(Items listed in a dataset)

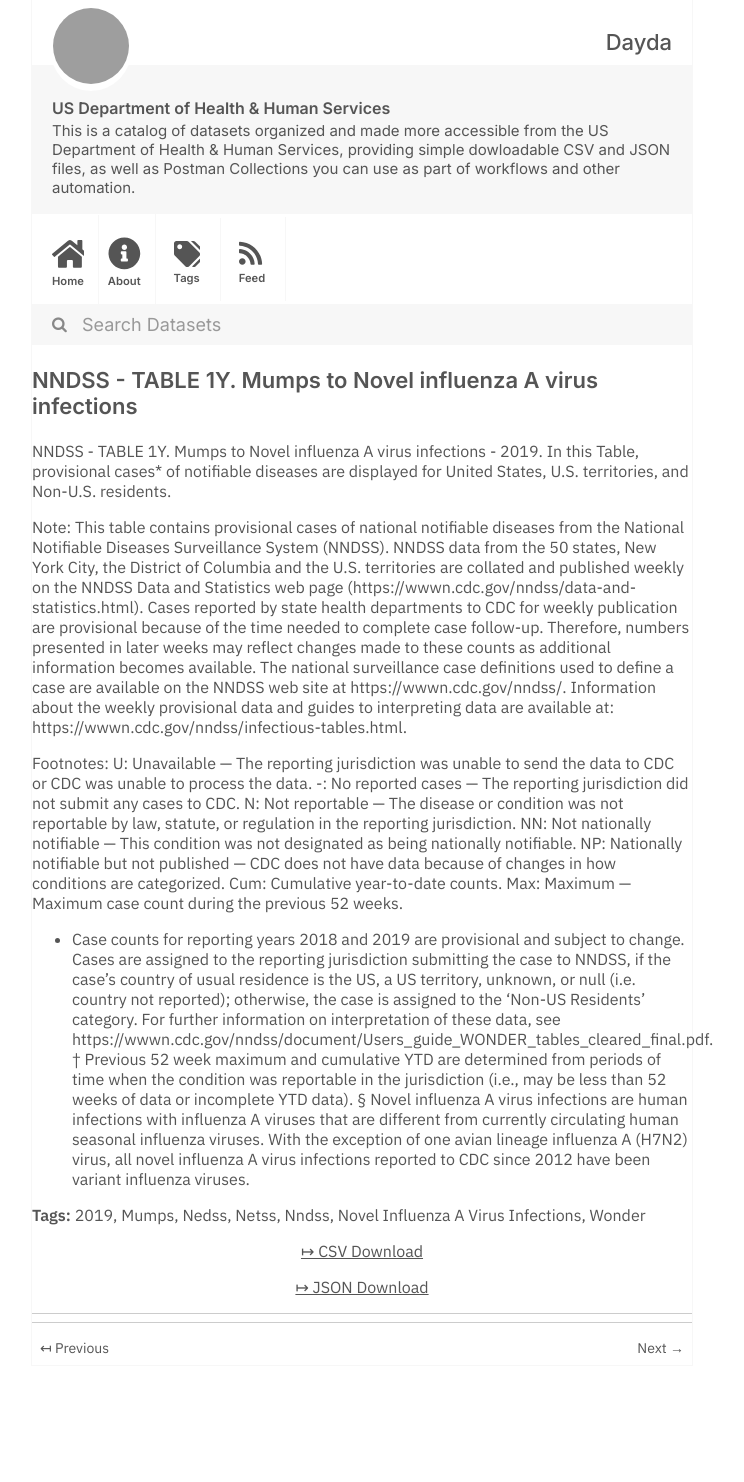
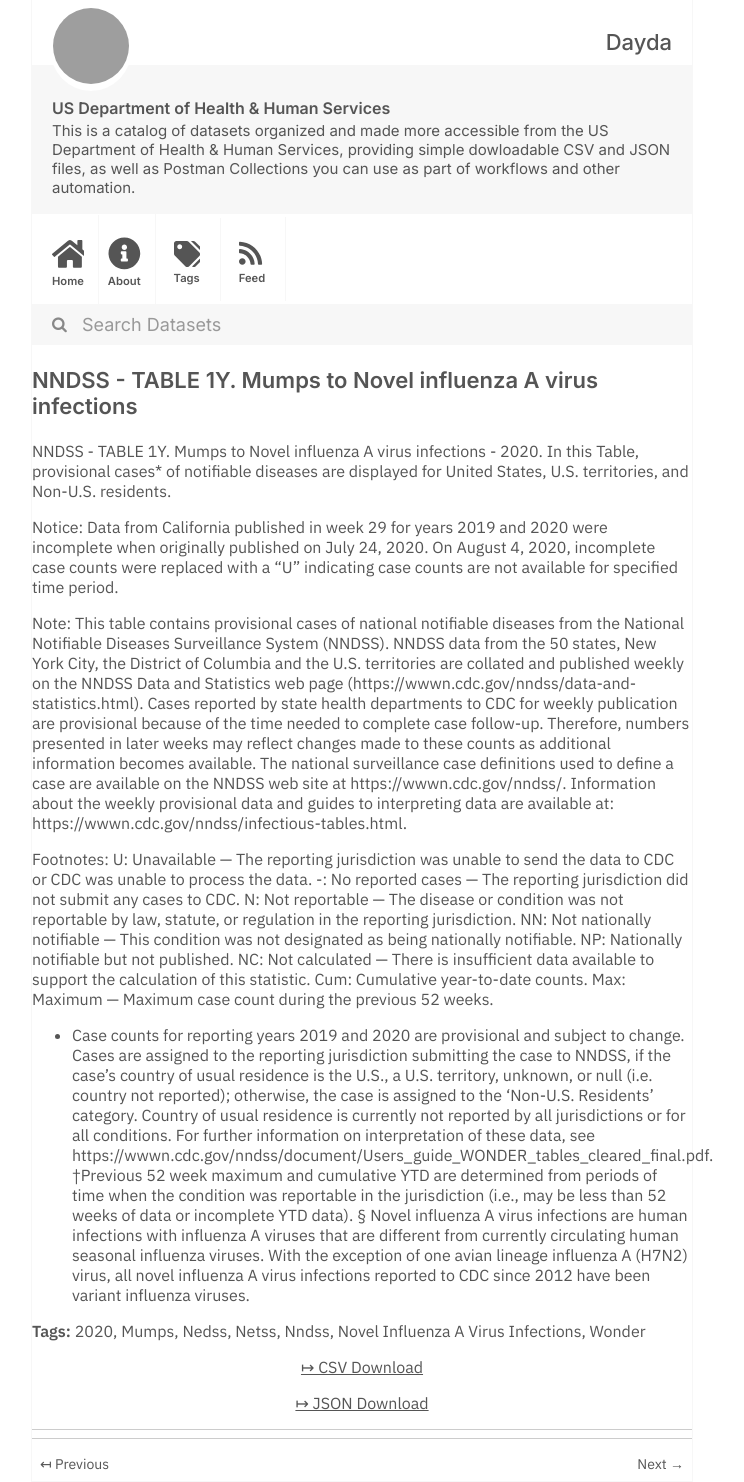
Before and after one commit to dayda-entities/us-department-of-health-and-human-services, a Jekyll site: the page built from _posts/2020-11-10-nndss-table-1y.-mumps-to-novel-influenza-a-virus-infections.md, in a window 1280 px wide. Shown: the whole page, without its empty margins (278-1022 px from the left). Built offline with Jekyll 4.4.1, drawn with Linux system fonts in a browser that asks for light colours; before the commit the page ends 1366 px from its top, so only the background shows below that; grey boxes are pictures that could not be loaded.

Commit message:
Publish Data

```diff
--- a/_posts/2020-11-10-nndss-table-1y.-mumps-to-novel-influenza-a-virus-infections.md
+++ b/_posts/2020-11-10-nndss-table-1y.-mumps-to-novel-influenza-a-virus-infections.md
@@ -1,11 +1,11 @@
 ---
 title: NNDSS - TABLE 1Y. Mumps to Novel influenza A virus infections
-created: '2020-11-10T16:17:46.407128'
-modified: '2021-04-17T02:56:11.759210'
+created: '2020-11-10T16:16:34.500898'
+modified: '2021-04-30T02:03:19.909491'
 state: active
 type: dataset
 tags:
-  - '2019'
+  - '2020'
   - Mumps
   - Nedss
   - Netss
@@ -13,12 +13,14 @@ tags:
   - Novel Influenza A Virus Infections
   - Wonder
 groups: []
-csv_url: 'https://data.cdc.gov/api/views/cjin-8pa3/rows.csv?accessType=DOWNLOAD'
-json_url: 'https://data.cdc.gov/api/views/cjin-8pa3/rows.json?accessType=DOWNLOAD'
+csv_url: 'https://data.cdc.gov/api/views/espg-acwi/rows.csv?accessType=DOWNLOAD'
+json_url: 'https://data.cdc.gov/api/views/espg-acwi/rows.json?accessType=DOWNLOAD'
 layout: post
 
 ---
-NNDSS - TABLE 1Y. Mumps to Novel influenza A virus infections - 2019. In this Table, provisional cases* of notifiable diseases are displayed for United States, U.S. territories, and Non-U.S. residents.
+NNDSS - TABLE 1Y. Mumps to Novel influenza A virus infections - 2020. In this Table, provisional cases* of notifiable diseases are displayed for United States, U.S. territories, and Non-U.S. residents.
+
+Notice: Data from California published in week 29 for years 2019 and 2020 were incomplete when originally published on July 24, 2020. On August 4, 2020, incomplete case counts were replaced with a "U" indicating case counts are not available for specified time period.
 
 Note:
 This table contains provisional cases of national notifiable diseases from the National Notifiable Diseases Surveillance System (NNDSS). NNDSS data from the 50 states, New York City, the District of Columbia and the U.S. territories are collated and published weekly on the NNDSS Data and Statistics web page (https://wwwn.cdc.gov/nndss/data-and-statistics.html). Cases reported by state health departments to CDC for weekly publication are provisional because of the time needed to complete case follow-up. Therefore, numbers presented in later weeks may reflect changes made to these counts as additional information becomes available. The national surveillance case definitions used to define a case are available on the NNDSS web site at https://wwwn.cdc.gov/nndss/. Information about the weekly provisional data and guides to interpreting data are available at: https://wwwn.cdc.gov/nndss/infectious-tables.html.
@@ -28,9 +30,10 @@ U: Unavailable — The reporting jurisdiction was unable to send the data to CDC
 -: No reported cases — The reporting jurisdiction did not submit any cases to CDC.
 N: Not reportable — The disease or condition was not reportable by law, statute, or regulation in the reporting jurisdiction.
 NN: Not nationally notifiable — This condition was not designated as being nationally notifiable.
-NP: Nationally notifiable but not published — CDC does not have data because of changes in how conditions are categorized.
+NP: Nationally notifiable but not published.
+NC: Not calculated — There is insufficient data available to support the calculation of this statistic.
 Cum: Cumulative year-to-date counts.
 Max: Maximum — Maximum case count during the previous 52 weeks.
-* Case counts for reporting years 2018 and 2019 are provisional and subject to change. Cases are assigned to the reporting jurisdiction submitting the case to NNDSS, if the case's country of usual residence is the US, a US territory, unknown, or null (i.e. country not reported); otherwise, the case is assigned to the 'Non-US Residents' category. For further information on interpretation of these data, see https://wwwn.cdc.gov/nndss/document/Users_guide_WONDER_tables_cleared_final.pdf.
-† Previous 52 week maximum and cumulative YTD are determined from periods of time when the condition was reportable in the jurisdiction (i.e., may be less than 52 weeks of data or incomplete YTD data).
+* Case counts for reporting years 2019 and 2020 are provisional and subject to change. Cases are assigned to the reporting jurisdiction submitting the case to NNDSS, if the case's country of usual residence is the U.S., a U.S. territory, unknown, or null (i.e. country not reported); otherwise, the case is assigned to the 'Non-U.S. Residents' category. Country of usual residence is currently not reported by all jurisdictions or for all conditions. For further information on interpretation of these data, see https://wwwn.cdc.gov/nndss/document/Users_guide_WONDER_tables_cleared_final.pdf.
+†Previous 52 week maximum and cumulative YTD are determined from periods of time when the condition was reportable in the jurisdiction (i.e., may be less than 52 weeks of data or incomplete YTD data).
 § Novel influenza A virus infections are human infections with influenza A viruses that are different from currently circulating human seasonal influenza viruses. With the exception of one avian lineage influenza A (H7N2) virus, all novel influenza A virus infections reported to CDC since 2012 have been variant influenza viruses.
```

▸ **WORK ITEM**
Scan the records above line by line, counting those where the word "DOWNLOAD" appears, and give the count alone.

▸ **RESULT OF THE EXERCISE**
4